After returning home to league action, Linda and her side kept winning and, despite the injuries and the fixture congestion, they moved top of the table in the latter weeks of the season and looked set to wrap up the title in Galway, but it didn't happen. The next chance came and went away to Shelbourne.
'That was mentally and physically the toughest part of my football life because I found that I was mentally wrecked. You're trying to obviously work every day, eat right, sleep right, train right, travel right, then perform and perform at your best,' she explained.
'It was quite emotional because we knew how hard we'd worked to get this and it nearly slipped away from us. I think that made us fight harder and it made it sweeter to be honest. If we had won it in Galway, of course it would have been amazing.
'But the fact that we won it the way we did, and with the injuries we had, that showed us what a team we are, that showed us who we are and it showed what kind of players we are. It made it all the sweeter really to be able to finally get my hands on that cup.'
Douglas admitted to watching her cross for the equaliser against Shelbourne. 'At the time, a few times, I was a bit happy!' The whipped ball that picked out Claire O'Riordan for the leveller was the culmination of two months of superb form from the Wexford winger.

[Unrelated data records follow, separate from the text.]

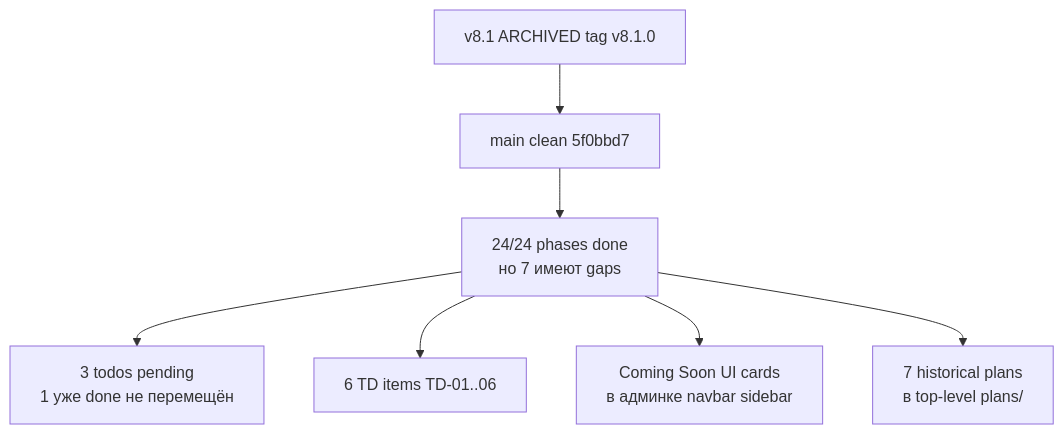
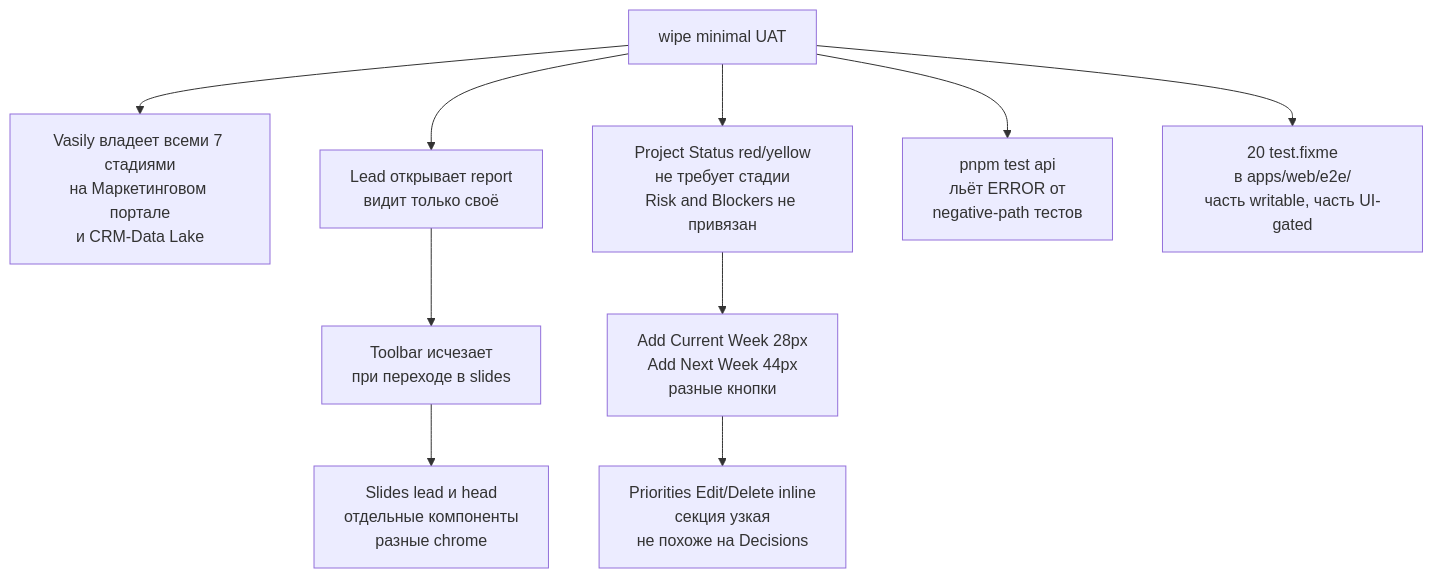
The first of 10 diagrams in .planning/plans/page-feedback-lead-report-a0000000-0000-pure-mist.md (apolenkov/weeklyreport), drawn with Mermaid before and after one commit. The commit also changed other lines of this file and 1 other file, not shown here.

First line of the commit message:
chore(planning): v8.3 pre-UAT closure — STATE.md updated, plan archived

````diff
--- a/.planning/plans/page-feedback-lead-report-a0000000-0000-pure-mist.md
+++ b/.planning/plans/page-feedback-lead-report-a0000000-0000-pure-mist.md
@@ -32,15 +64,13 @@
 ```mermaid
 flowchart TB
-    A[v8.1 ARCHIVED tag v8.1.0]
-    B[main clean 5f0bbd7]
-    C[24/24 phases done<br/>но 7 имеют gaps]
-    D[3 todos pending<br/>1 уже done не перемещён]
-    E[6 TD items TD-01..06]
-    F[Coming Soon UI cards<br/>в админке navbar sidebar]
-    G[7 historical plans<br/>в top-level plans/]
-    A --> B --> C
-    C --> D
-    C --> E
-    C --> F
-    C --> G
+    A[wipe minimal UAT]
+    A --> B[Vasily владеет всеми 7 стадиями<br/>на Маркетинговом портале<br/>и CRM-Data Lake]
+    A --> C[Lead открывает report<br/>видит только своё]
+    C --> D[Toolbar исчезает<br/>при переходе в slides]
+    D --> E[Slides lead и head<br/>отдельные компоненты<br/>разные chrome]
+    A --> H[Project Status red/yellow<br/>не требует стадии<br/>Risk and Blockers не привязан]
+    H --> I[Add Current Week 28px<br/>Add Next Week 44px<br/>разные кнопки]
+    I --> J[Priorities Edit/Delete inline<br/>секция узкая<br/>не похоже на Decisions]
+    A --> F[pnpm test api<br/>льёт ERROR от<br/>negative-path тестов]
+    A --> G[20 test.fixme<br/>в apps/web/e2e/<br/>часть writable, часть UI-gated]
 ```
````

Indeed, while others around her were wilting under the strain of an endless string of matches, it was Douglas who was the inspiration, saving her best form for when it mattered most. If there was such an award as a 'player of the last six weeks', it would surely have been hers for keeps.
The next goal is to continue that level of play into this season and, while her team has had a slow start to the campaign, the excitement of the UEFA Women's Champions League coming to Wexford is quickly taking over.
'I'm really excited,' Douglas said. 'I think the fact that we're hosts makes it more exciting as well. I know everyone wants to travel but having done that now I think I'd rather have the support behind us on the sidelines. I just want it to get started now.
'They (the opposition) are going to be extremely high quality and I think we've learned a lot from last year. We prefer to be an attacking team but we're going to have to have a look and analyse each team. We might set up a little bit more defensively this year after the Konin game (last year). But our aim is to win all three games, obviously.'
For Youths to win all three games, they will certainly need Douglas to be at her energetic best on the wing. Given her form at the end of last season it would be no surprise if the waltzing winger runs the three visitors right out of town.